*Directions for this task*:
What is the number of lines in the listing below that contain the word "null"? Give only that number.

*Excerpted data*:
*** Begin section ***
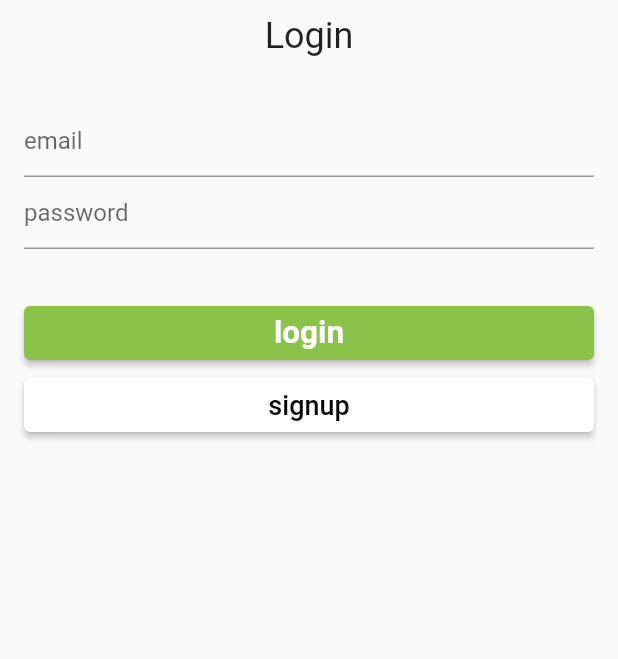
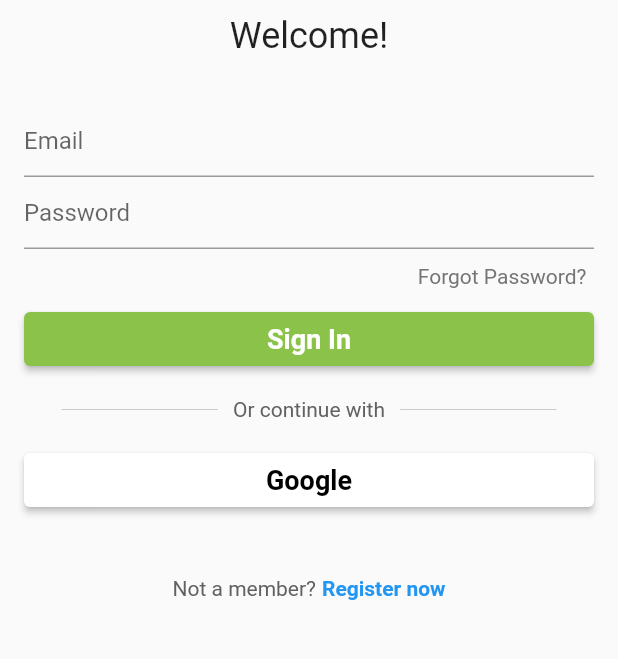
Before and after one commit to s3nmith/recycling-app, a Flutter app: the screen it shows after launch, on a phone screen of 412 x 824 dp, the part 423-1082 px from its top. Run offline on Flutter 3.47's test engine with Material 2 defaults, Android fonts, the phone set to English and light mode, and no system bars; our stand-ins replace firebase_auth, firebase_core, image_picker, introduction_screen, shared_preferences; accounts and stored records are empty.

Commit message:
Google signin button

```diff
--- a/recycling_app/lib/aboutpage.dart
+++ b/recycling_app/lib/aboutpage.dart
@@ -72,7 +72,7 @@
           Navigator.push(
             context,
             MaterialPageRoute(
-              builder: (context) => App(),
+              builder: (context) => Home(),
               //test by replacing 'Login()' with 'HomePage()'
             ),
           );
--- a/recycling_app/lib/homepage.dart
+++ b/recycling_app/lib/homepage.dart
@@ -8,18 +8,20 @@
 import 'auth_service.dart';
 import 'aboutpage.dart';
 
+import 'login.dart';
+
 void main() {
-  runApp(App());
+  runApp(Home());
 }
 
-class App extends StatefulWidget {
-  const App({Key? key}) : super(key: key);
+class Home extends StatefulWidget {
+  const Home({Key? key}) : super(key: key);
 
   @override
-  State<App> createState() => HomePage();
+  State<Home> createState() => HomePage();
 }
 
-class HomePage extends State<App> {
+class HomePage extends State<Home> {
   List<Ward> wards = tokyoWards;
   //* search function
   void searchWard(String query) {
@@ -109,7 +111,8 @@
                                     children: [
                                       Container(
                                         child: ClipRRect(
-                                          borderRadius: BorderRadius.circular(10),
+                                          borderRadius:
+                                              BorderRadius.circular(10),
                                           child: Image.asset(
                                             imgUrl,
                                             width: double.infinity,
@@ -122,7 +125,8 @@
                                         width: double.infinity,
                                         height: 100,
                                         decoration: BoxDecoration(
-                                          borderRadius: BorderRadius.circular(10),
+                                          borderRadius:
+                                              BorderRadius.circular(10),
                                           color: Colors.black.withOpacity(0.4),
                                         ),
                                       ),
@@ -241,8 +245,7 @@
                             context.read<AuthService>().signOut();
                             Navigator.pushReplacement(
                               context,
-                              MaterialPageRoute(
-                                  builder: (context) => LoginPage()),
+                              MaterialPageRoute(builder: (context) => Login()),
                             );
                           },
                         ),
--- /dev/null
+++ b/recycling_app/lib/login.dart
@@ -0,0 +1,212 @@
+import 'package:firebase_auth/firebase_auth.dart';
+import 'package:firebase_core/firebase_core.dart';
+import 'package:flutter/cupertino.dart';
+import 'package:flutter/material.dart';
+import 'package:provider/provider.dart';
+import 'package:recycling_app/aboutpage.dart';
+
+import 'auth_service.dart';
+import 'homepage.dart';
+
+class LoginPage extends StatefulWidget {
+  const LoginPage({Key? key}) : super(key: key);
+
+  @override
+  State<LoginPage> createState() => _LoginPageState();
+}
+
+class _LoginPageState extends State<LoginPage> {
+  TextEditingController emailController = TextEditingController();
+  TextEditingController passwordController = TextEditingController();
+
+  void showErrorMessage(String message) {
+    showDialog(
+      context: context,
+      builder: (context) {
+        return AlertDialog(
+          backgroundColor: Colors.grey,
+          title: Center(
+            child: Text(
+              message,
+              style: TextStyle(color: Colors.white),
+            ),
+          ),
+        );
+      },
+    );
+  }
+
+  @override
+  Widget build(BuildContext context) {
+    return Consumer<AuthService>(
+      builder: (context, authService, child) {
+        final user = authService.currentUser();
+        return Scaffold(
+          appBar: AppBar(
+            title: Text("Recycling App"),
+            titleTextStyle: TextStyle(
+              color: Colors.black,
+              fontSize: 25,
+              fontWeight: FontWeight.bold,
+            ),
+            backgroundColor: Colors.white,
+          ),
+          body: SingleChildScrollView(
+            padding: const EdgeInsets.all(16),
+            child: Column(
+              crossAxisAlignment: CrossAxisAlignment.stretch,
+              children: [
+                Padding(
+                  padding: const EdgeInsets.only(top: 10, bottom: 10),
+                  child: Image.asset(
+                    'assets/images/logo.png',
+                    height: 200,
+                  ),
+                ),
+                Center(
+                  child: Text(
+                    user == null ? "Welcome!" : "${user.email}! 👋",
+                    style: TextStyle(
+                      fontSize: 24,
+                    ),
+                  ),
+                ),
+                SizedBox(height: 32),
+
+                TextField(
+                  controller: emailController,
+                  decoration: InputDecoration(hintText: "Email"),
+                ),
+
+                TextField(
+                  controller: passwordController,
+                  obscureText: true,
+                  decoration: InputDecoration(hintText: "Password"),
+                ),
+
+                SizedBox(height: 10),
+
+                Padding(
+                  padding: const EdgeInsets.symmetric(horizontal: 5.0),
+                  child: Row(
+                    mainAxisAlignment: MainAxisAlignment.end,
+                    children: [
+                      Text(
+                        'Forgot Password?',
+                        style: TextStyle(color: Colors.grey[600]),
+                      ),
+                    ],
+                  ),
+                ),
+
+                SizedBox(height: 10),
+
+                ElevatedButton(
+                  style: OutlinedButton.styleFrom(
+                    backgroundColor: Colors.lightGreen,
+                  ),
+                  child: Text("Sign In",
+                      style:
+                          TextStyle(fontSize: 18, fontWeight: FontWeight.bold)),
+                  onPressed: () {
+                    authService.signIn(
+                      email: emailController.text,
+                      password: passwordController.text,
+                      onSuccess: () {
+                        showErrorMessage("login successful");
+                        ScaffoldMessenger.of(context).showSnackBar(SnackBar(
+                          content: Text("login successful"),
+                        ));
+
+                        // Move to App
+                        Navigator.pushReplacement(
+                          context,
+                          MaterialPageRoute(
+                            builder: (context) => Home(),
+                          ),
+                        );
+                      },
+                      onError: (err) {
+                        // error
+                        showErrorMessage(err);
+                      },
+                    );
+                  },
+                ),
+
+                /// signup
+
+                SizedBox(
+                  height: 15,
+                ),
+                Padding(
+                  padding: const EdgeInsets.symmetric(horizontal: 25.0),
+                  child: Row(
+                    children: [
+                      Expanded(
+                        child: Divider(
+                          thickness: 0.5,
+                          color: Colors.grey[400],
+                        ),
+                      ),
+                      Padding(
+                        padding: const EdgeInsets.symmetric(horizontal: 10.0),
+                        child: Text(
+                          'Or continue with',
+                          style: TextStyle(color: Colors.grey[700]),
+                        ),
+                      ),
+                      Expanded(
+                        child: Divider(
+                          thickness: 0.5,
+                          color: Colors.grey[400],
+                        ),
+                      ),
+                    ],
+                  ),
+                ),
+
+                SizedBox(
+                  height: 15,
+                ),
+
+                ElevatedButton(
+                  style: OutlinedButton.styleFrom(
+                    backgroundColor: Colors.white,
+                  ),
+                  child: Text("Google",
+                      style: TextStyle(
+                          color: Colors.black,
+                          fontSize: 18,
+                          fontWeight: FontWeight.bold)),
+                  onPressed: () {},
+                ),
+
+                SizedBox(
+                  height: 40,
+                ),
+                Row(
+                  mainAxisAlignment: MainAxisAlignment.center,
+                  children: [
+                    Text(
+                      'Not a member?',
+                      style: TextStyle(color: Colors.grey[700]),
+                    ),
+                    const SizedBox(width: 4),
+                    const Text(
+                      'Register now',
+                      style: TextStyle(
+                        color: Colors.blue,
+                        fontWeight: FontWeight.bold,
+                      ),
+                    ),
+                  ],
+                )
+              ],
+            ),
+          ),
+        );
+      },
+    );
+  }
+}
--- a/recycling_app/lib/main.dart
+++ b/recycling_app/lib/main.dart
@@ -7,8 +7,8 @@
 
 import 'auth_service.dart';
 import 'homepage.dart';
+import 'login.dart';
 
-//previously, "login.dart"
 void main() async {
   WidgetsFlutterBinding.ensureInitialized(); // async
   await Firebase.initializeApp(); // firebase start
@@ -30,136 +30,7 @@
     User? user = context.read<AuthService>().currentUser();
     return MaterialApp(
       debugShowCheckedModeBanner: false,
-      home: user == null ? LoginPage() : App(),
+      home: user == null ? LoginPage() : Home(),
     );
   }
 }
-
-class LoginPage extends StatefulWidget {
-  const LoginPage({Key? key}) : super(key: key);
-
-  @override
-  State<LoginPage> createState() => _LoginPageState();
-}
-
-class _LoginPageState extends State<LoginPage> {
-  TextEditingController emailController = TextEditingController();
-  TextEditingController passwordController = TextEditingController();
-
-  @override
-  Widget build(BuildContext context) {
-    return Consumer<AuthService>(
-      builder: (context, authService, child) {
-        final user = authService.currentUser();
-        return Scaffold(
-          appBar: AppBar(
-            title: Text("Recycling App"),
-            titleTextStyle: TextStyle(
-              color: Colors.black,
-              fontSize: 25,
-              fontWeight: FontWeight.bold,
-            ),
-            backgroundColor: Colors.white,
-          ),
-          body: SingleChildScrollView(
-            padding: const EdgeInsets.all(16),
-            child: Column(
-              crossAxisAlignment: CrossAxisAlignment.stretch,
-              children: [
-                Padding(
-                  padding: const EdgeInsets.only(top: 10, bottom: 10),
-                  child: Image.asset(
-                    'assets/images/logo.png',
-                    height: 200,
-                  ),
-                ),
-                Center(
-                  child: Text(
-                    user == null ? "Login" : "Welcome ${user.email}! 👋",
-                    style: TextStyle(
-                      fontSize: 24,
-                    ),
-                  ),
-                ),
-                SizedBox(height: 32),
-
-                TextField(
-                  controller: emailController,
-                  decoration: InputDecoration(hintText: "email"),
-                ),
-
-                TextField(
-                  controller: passwordController,
-                  obscureText: true,
-                  decoration: InputDecoration(hintText: "password"),
-                ),
-                SizedBox(height: 32),
-
-                ElevatedButton(
-                  style: OutlinedButton.styleFrom(
-                    backgroundColor: Colors.lightGreen,
-                  ),
-                  child: Text("login",
-                      style:
-                          TextStyle(fontSize: 21, fontWeight: FontWeight.bold)),
-                  onPressed: () {
-                    authService.signIn(
-                      email: emailController.text,
-                      password: passwordController.text,
-                      onSuccess: () {
-                        ScaffoldMessenger.of(context).showSnackBar(SnackBar(
-                          content: Text("login successful"),
-                        ));
-
-                        // Move to App
-                        Navigator.pushReplacement(
-                          context,
-                          MaterialPageRoute(
-                            builder: (context) => App(),
-                          ),
-                        );
-                      },
-                      onError: (err) {
-                        // error
-                        ScaffoldMessenger.of(context).showSnackBar(SnackBar(
-                          content: Text(err),
-                        ));
-                      },
-                    );
-                  },
-                ),
-
-                /// signup
-                ElevatedButton(
-                  style: OutlinedButton.styleFrom(
-                    backgroundColor: Colors.white,
-                  ),
-                  child: Text("signup",
-                      style: TextStyle(fontSize: 18, color: Colors.black)),
-                  onPressed: () {
-                    authService.signUp(
-                      email: emailController.text,
-                      password: passwordController.text,
-                      onSuccess: () {
-                        // successful
-                        ScaffoldMessenger.of(context).showSnackBar(SnackBar(
-                          content: Text("signup successful"),
-                        ));
-                      },
-                      onError: (err) {
-                        // error
-                        ScaffoldMessenger.of(context).showSnackBar(SnackBar(
-                          content: Text(err),
-                        ));
-                      },
-                    );
-                  },
-                ),
-              ],
-            ),
-          ),
-        );
-      },
-    );
-  }
-}
--- a/recycling_app/pubspec.yaml
+++ b/recycling_app/pubspec.yaml
@@ -42,6 +42,8 @@
   provider: ^6.0.2
   google_fonts: ^2.2.0
   shared_preferences: ^2.0.11
+  google_signin: ^5.0.3
+  font_awesome_flutter: ^9.0.0
 
 dev_dependencies:
   flutter_test:
```
Also changed, not shown: recycling_app/assets/images/components/my_button.dart (added, +32 -0 lines), recycling_app/assets/images/components/my_textfield.dart (added, +36 -0 lines), recycling_app/assets/images/components/square_tile.dart (added, +25 -0 lines), recycling_app/lib/RegisterPage.dart (added, +197 -0 lines), recycling_app/lib/google.dart (added, +7 -0 lines), recycling_app/assets/images/apple.png (added), recycling_app/assets/images/google.png (added), 4 other files.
*** End section ***
*Answer space*:
5